File:  [gforth] / gforth / engine / threaded.h
Revision 1.40: download - view: text, annotated - select for diffs
Sat Nov 1 22:19:31 2008 UTC (14 years, 3 months ago) by anton
Branches: MAIN
CVS tags: v0-7-0, HEAD
updated copyright years

/* This file defines a number of threading schemes.

  Copyright (C) 1995, 1996,1997,1999,2003,2004,2005,2007,2008 Free Software Foundation, Inc.

  This file is part of Gforth.

  Gforth is free software; you can redistribute it and/or
  modify it under the terms of the GNU General Public License
  as published by the Free Software Foundation, either version 3
  of the License, or (at your option) any later version.
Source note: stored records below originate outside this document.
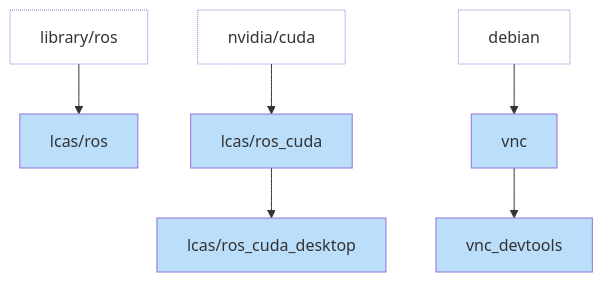
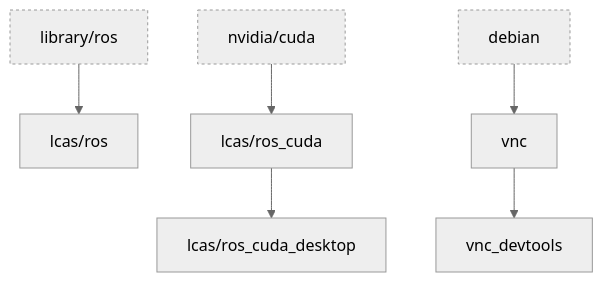
Before and after one commit to LCAS/aoc_container_base: the first of 2 diagrams in README.md, drawn with Mermaid. The commit also changed other lines of this file, not shown here.

Commit message:
docs: Enhance README with Development and Deployment sections
Added sections for Development and Deployment in README.

````diff
--- a/README.md
+++ b/README.md
@@ -17,17 +17,14 @@
 ```mermaid
+%%{init: {"theme":"neutral"}}%%
 flowchart TB
-    library/ros["library/ros"] --> lcas/ros["lcas/ros"]
-    nvidia/cuda["nvidia/cuda"] --> lcas/ros_cuda["lcas/ros_cuda"]
-    lcas/ros_cuda --> lcas/ros_cuda_desktop["lcas/ros_cuda_desktop"]
+    library_ros["library/ros"] --> lcas_ros["lcas/ros"]
+    nvidia_cuda["nvidia/cuda"] --> lcas_ros_cuda["lcas/ros_cuda"]
+    lcas_ros_cuda --> lcas_ros_cuda_desktop["lcas/ros_cuda_desktop"]
     debian["debian"] --> vnc["vnc"]
     vnc --> vnc_devtools["vnc_devtools"]
 
-    style library/ros stroke-width:1px,stroke-dasharray: 1,fill:#ffffff
-    style lcas/ros fill:#BBDEFB
-    style nvidia/cuda stroke-width:1px,stroke-dasharray: 1,fill:#ffffff
-    style lcas/ros_cuda fill:#BBDEFB
-    style lcas/ros_cuda_desktop fill:#BBDEFB
-    style debian stroke-width:1px,stroke-dasharray: 1,fill:#ffffff
-    style vnc fill:#BBDEFB
-    style vnc_devtools fill:#BBDEFB
+    %% External base images (dashed)
+    style library_ros stroke-width:1px,stroke-dasharray: 3 3
+    style nvidia_cuda stroke-width:1px,stroke-dasharray: 3 3
+    style debian stroke-width:1px,stroke-dasharray: 3 3
 ```
````
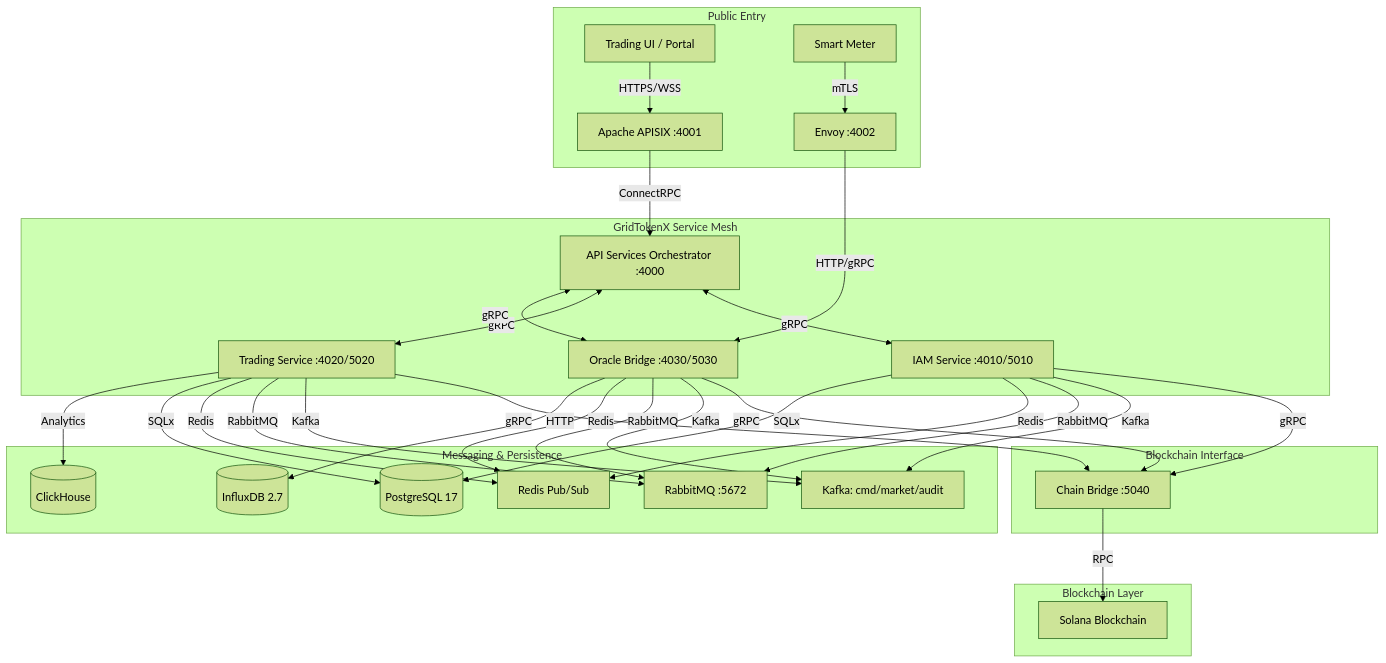
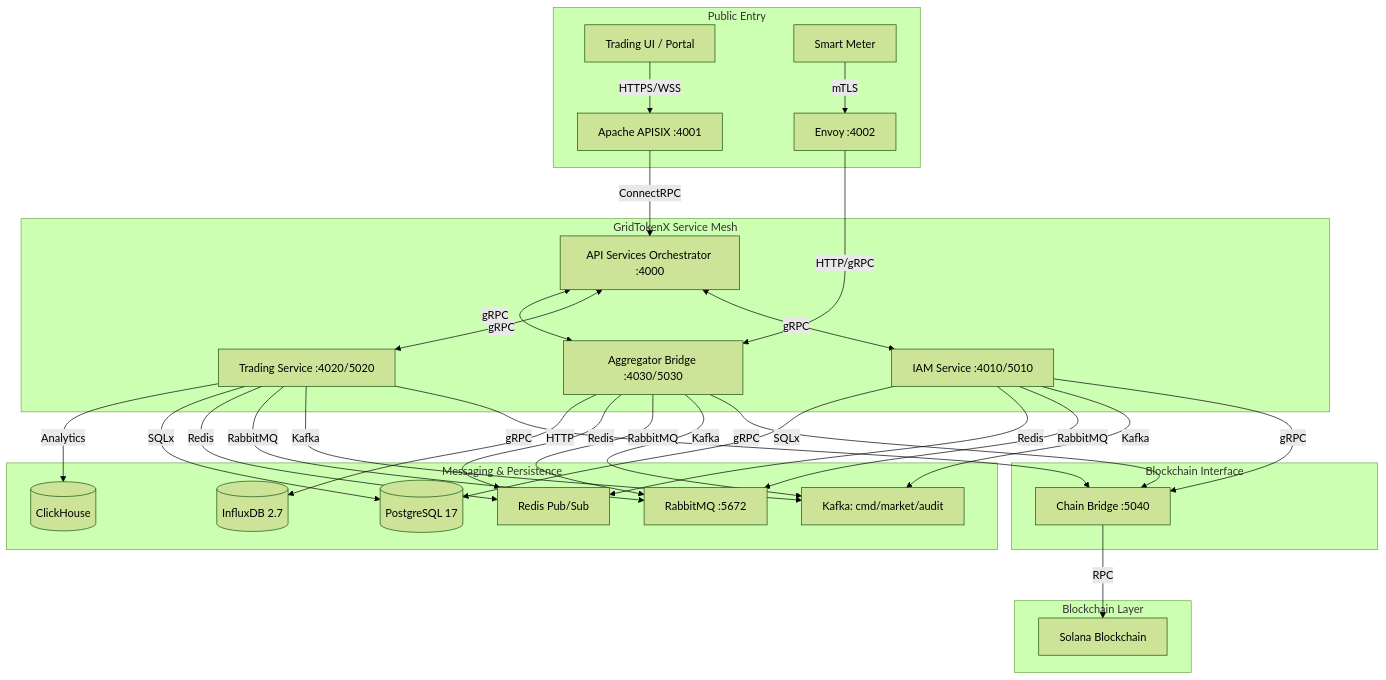
The diagram in README.md (NakaSato/gridtokenx-coresystem), drawn with Mermaid (forest theme) before and after one commit. The commit also changed other lines of this file and 53 other files, not shown here.

First line of the commit message:
refactor: rename oracle-bridge → aggregator-bridge across the platform

````diff
--- a/README.md
+++ b/README.md
@@ -21,32 +21,32 @@
 ```mermaid
 graph TD
     subgraph "Public Entry"
         Client[Trading UI / Portal] -->|HTTPS/WSS| APISIX[Apache APISIX :4001]
         EdgeMeter[Smart Meter] -->|mTLS| Envoy[Envoy :4002]
     end
 
     subgraph "GridTokenX Service Mesh"
         APISIX -->|ConnectRPC| APIS[API Services Orchestrator :4000]
         APIS <-->|gRPC| IAM[IAM Service :4010/5010]
         APIS <-->|gRPC| Trading[Trading Service :4020/5020]
-        APIS <-->|gRPC| OracleB[Oracle Bridge :4030/5030]
+        APIS <-->|gRPC| OracleB[Aggregator Bridge :4030/5030]
         Envoy -->|HTTP/gRPC| OracleB
     end
 
     subgraph "Blockchain Interface"
         IAM & Trading & OracleB -->|gRPC| ChainBridge[Chain Bridge :5040]
     end
 
     subgraph "Blockchain Layer"
         ChainBridge -->|RPC| Solana[Solana Blockchain]
     end
 
     subgraph "Messaging & Persistence"
         IAM & Trading & OracleB -->|Kafka| Events[Kafka: cmd/market/audit]
         IAM & Trading & OracleB -->|RabbitMQ| Tasks[RabbitMQ :5672]
         IAM & Trading & OracleB -->|Redis| Live[Redis Pub/Sub]
         IAM & Trading -->|SQLx| PostgreS[(PostgreSQL 17)]
         OracleB -->|HTTP| TSDB[(InfluxDB 2.7)]
         Trading -->|Analytics| ClickHouse[(ClickHouse)]
     end
 ```
````
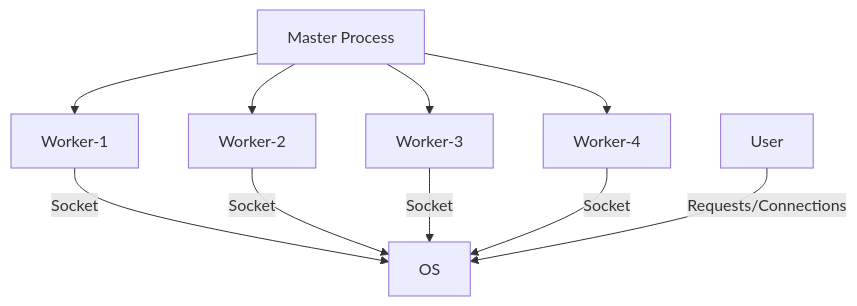
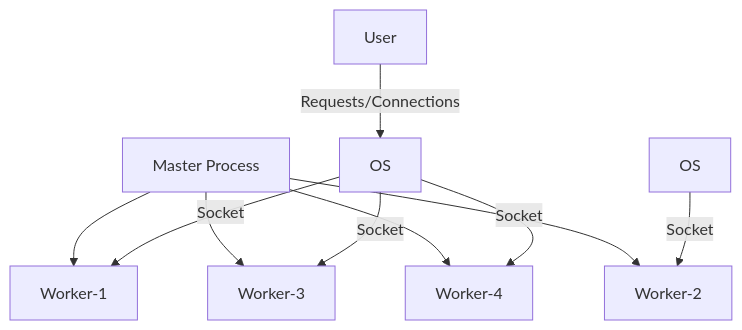
Before and after one commit to apakhbari/CheatSheets: the diagram in Web-Server/Nginx/Nginx_cs.md, drawn with Mermaid. The commit also changed other lines of this file, not shown here.

Commit message:
updated graph

````diff
--- a/Web-Server/Nginx/Nginx_cs.md
+++ b/Web-Server/Nginx/Nginx_cs.md
@@ -37,12 +37,12 @@
 ```mermaid
 graph TD;
 A[Master Process]-->B[Worker-1];
 A[Master Process]-->C[Worker-2];
 A[Master Process]-->D[Worker-3];
 A[Master Process]-->F[Worker-4];
-B[Worker-1]-- Socket -->G[OS];
-C[Worker-2]-- Socket -->G[OS];
-D[Worker-3]-- Socket -->G[OS];
-F[Worker-4]-- Socket -->G[OS];
+G[OS]-- Socket -->B[Worker-1];
+CG[OS]-- Socket -->C[Worker-2];
+G[OS]-- Socket -->D[Worker-3];
+G[OS]-- Socket -->F[Worker-4];
 H[User]-- Requests/Connections --> G[OS] ;
 ```
````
  This program is distributed in the hope that it will be useful,
  but WITHOUT ANY WARRANTY; without even the implied warranty of
  GNU General Public License for more details.

  You should have received a copy of the GNU General Public License
  along with this program; if not, see

  This files defines macros for threading. Many sets of macros are
  defined. Functionally they have only one difference: Some implement
  direct threading, some indirect threading. The other differences are
  just variations to help GCC generate faster code for various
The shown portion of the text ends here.